=== Section Start ===

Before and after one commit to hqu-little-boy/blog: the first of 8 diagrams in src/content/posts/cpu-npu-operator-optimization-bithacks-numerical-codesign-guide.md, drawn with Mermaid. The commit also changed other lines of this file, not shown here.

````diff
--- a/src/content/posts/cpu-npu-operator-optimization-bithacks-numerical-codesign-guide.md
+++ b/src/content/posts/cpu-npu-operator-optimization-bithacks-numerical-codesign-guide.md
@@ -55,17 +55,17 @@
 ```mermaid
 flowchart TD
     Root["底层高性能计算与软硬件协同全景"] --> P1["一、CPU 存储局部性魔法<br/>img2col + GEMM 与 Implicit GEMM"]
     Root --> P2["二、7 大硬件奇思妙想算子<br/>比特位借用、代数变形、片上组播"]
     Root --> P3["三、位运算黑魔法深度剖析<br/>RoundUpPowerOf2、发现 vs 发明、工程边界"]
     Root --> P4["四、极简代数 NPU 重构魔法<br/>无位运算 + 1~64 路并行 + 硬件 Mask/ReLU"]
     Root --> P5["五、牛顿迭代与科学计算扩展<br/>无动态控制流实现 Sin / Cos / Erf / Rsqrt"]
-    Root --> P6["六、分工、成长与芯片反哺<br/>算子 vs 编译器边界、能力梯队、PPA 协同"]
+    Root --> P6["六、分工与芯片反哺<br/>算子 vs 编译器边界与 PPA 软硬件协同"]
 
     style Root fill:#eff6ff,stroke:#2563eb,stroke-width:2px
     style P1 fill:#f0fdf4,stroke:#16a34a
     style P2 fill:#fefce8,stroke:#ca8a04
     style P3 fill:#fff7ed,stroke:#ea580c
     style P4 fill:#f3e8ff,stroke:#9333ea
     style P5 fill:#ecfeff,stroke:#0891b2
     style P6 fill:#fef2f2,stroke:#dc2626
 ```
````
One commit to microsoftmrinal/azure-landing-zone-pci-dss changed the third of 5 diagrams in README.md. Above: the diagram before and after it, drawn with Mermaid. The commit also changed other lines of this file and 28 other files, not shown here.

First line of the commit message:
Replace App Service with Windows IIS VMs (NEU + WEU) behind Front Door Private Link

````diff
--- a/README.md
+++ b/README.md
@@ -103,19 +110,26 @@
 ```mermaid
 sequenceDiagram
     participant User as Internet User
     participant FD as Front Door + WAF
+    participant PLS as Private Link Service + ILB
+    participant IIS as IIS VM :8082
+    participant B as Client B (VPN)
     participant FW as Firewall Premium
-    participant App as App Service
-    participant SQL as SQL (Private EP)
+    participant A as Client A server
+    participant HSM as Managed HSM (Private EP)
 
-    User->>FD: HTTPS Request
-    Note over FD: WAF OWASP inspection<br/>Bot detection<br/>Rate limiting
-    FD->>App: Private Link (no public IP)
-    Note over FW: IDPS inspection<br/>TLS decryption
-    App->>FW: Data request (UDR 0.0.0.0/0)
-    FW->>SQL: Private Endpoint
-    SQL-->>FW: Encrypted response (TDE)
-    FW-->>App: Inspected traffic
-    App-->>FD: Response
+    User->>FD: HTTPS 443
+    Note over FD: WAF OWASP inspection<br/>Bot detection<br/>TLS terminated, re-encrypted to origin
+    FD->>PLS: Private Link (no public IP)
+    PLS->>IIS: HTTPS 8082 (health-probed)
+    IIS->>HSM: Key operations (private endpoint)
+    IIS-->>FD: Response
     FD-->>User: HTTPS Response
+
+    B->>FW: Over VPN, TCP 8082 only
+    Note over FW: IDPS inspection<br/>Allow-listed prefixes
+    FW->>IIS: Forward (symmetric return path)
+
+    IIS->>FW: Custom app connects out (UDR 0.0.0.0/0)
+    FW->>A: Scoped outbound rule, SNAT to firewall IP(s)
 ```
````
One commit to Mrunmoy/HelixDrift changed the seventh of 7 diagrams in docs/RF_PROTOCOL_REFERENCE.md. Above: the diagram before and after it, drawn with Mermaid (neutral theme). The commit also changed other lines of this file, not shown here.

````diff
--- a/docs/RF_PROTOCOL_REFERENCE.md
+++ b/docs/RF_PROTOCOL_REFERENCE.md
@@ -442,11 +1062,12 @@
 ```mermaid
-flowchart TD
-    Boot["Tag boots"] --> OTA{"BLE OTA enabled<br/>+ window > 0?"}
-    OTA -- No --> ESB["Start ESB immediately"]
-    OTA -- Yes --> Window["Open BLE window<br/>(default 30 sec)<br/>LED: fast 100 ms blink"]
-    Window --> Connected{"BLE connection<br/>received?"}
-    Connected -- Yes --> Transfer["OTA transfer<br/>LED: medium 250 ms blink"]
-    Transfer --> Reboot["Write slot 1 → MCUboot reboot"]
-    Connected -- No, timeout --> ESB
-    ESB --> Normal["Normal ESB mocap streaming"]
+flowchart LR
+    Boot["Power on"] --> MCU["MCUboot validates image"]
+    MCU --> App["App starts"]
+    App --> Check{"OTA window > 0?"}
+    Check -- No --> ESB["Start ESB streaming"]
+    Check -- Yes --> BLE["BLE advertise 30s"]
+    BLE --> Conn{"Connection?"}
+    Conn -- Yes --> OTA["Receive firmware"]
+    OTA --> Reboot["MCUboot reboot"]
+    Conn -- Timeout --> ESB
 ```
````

=== Section End ===

*Try it*
Go through the material above and return each line that holds the word "changed".

*Task result*
Before and after one commit to hqu-little-boy/blog: the first of 8 diagrams in src/content/posts/cpu-npu-operator-optimization-bithacks-numerical-codesign-guide.md, drawn with Mermaid. The commit also changed other lines of this file, not shown here.
One commit to microsoftmrinal/azure-landing-zone-pci-dss changed the third of 5 diagrams in README.md. Above: the diagram before and after it, drawn with Mermaid. The commit also changed other lines of this file and 28 other files, not shown here.
One commit to Mrunmoy/HelixDrift changed the seventh of 7 diagrams in docs/RF_PROTOCOL_REFERENCE.md. Above: the diagram before and after it, drawn with Mermaid (neutral theme). The commit also changed other lines of this file, not shown here.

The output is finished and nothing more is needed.